Task brief: Every line below that has the string "placeholder" adds one to the count. Give that count by itself.
Data for this task START
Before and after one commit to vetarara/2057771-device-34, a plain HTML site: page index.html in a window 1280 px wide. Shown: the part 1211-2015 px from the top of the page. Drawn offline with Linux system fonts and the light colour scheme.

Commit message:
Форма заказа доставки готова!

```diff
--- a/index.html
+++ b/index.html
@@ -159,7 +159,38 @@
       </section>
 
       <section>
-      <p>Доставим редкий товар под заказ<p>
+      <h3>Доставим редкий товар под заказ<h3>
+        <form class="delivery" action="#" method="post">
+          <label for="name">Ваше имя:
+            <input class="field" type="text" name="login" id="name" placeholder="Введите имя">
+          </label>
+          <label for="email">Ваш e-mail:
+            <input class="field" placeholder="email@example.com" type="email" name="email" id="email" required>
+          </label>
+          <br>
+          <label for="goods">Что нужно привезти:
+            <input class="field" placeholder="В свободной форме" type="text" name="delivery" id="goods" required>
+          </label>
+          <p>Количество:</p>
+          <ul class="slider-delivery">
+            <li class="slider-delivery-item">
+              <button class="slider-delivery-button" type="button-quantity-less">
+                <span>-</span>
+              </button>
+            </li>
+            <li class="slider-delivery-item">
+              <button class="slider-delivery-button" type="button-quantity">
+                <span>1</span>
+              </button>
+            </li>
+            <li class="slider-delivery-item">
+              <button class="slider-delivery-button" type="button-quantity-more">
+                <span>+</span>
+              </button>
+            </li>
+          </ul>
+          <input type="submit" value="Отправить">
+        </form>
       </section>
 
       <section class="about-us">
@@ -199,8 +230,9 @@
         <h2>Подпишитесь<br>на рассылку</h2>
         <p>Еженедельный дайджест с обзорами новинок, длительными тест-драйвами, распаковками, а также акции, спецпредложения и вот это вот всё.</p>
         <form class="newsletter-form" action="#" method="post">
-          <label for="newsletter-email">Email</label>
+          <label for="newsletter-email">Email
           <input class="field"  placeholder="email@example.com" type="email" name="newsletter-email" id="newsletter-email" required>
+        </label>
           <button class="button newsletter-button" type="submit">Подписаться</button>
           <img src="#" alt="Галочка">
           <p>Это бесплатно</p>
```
Data for this task END
Solution for this problem: 4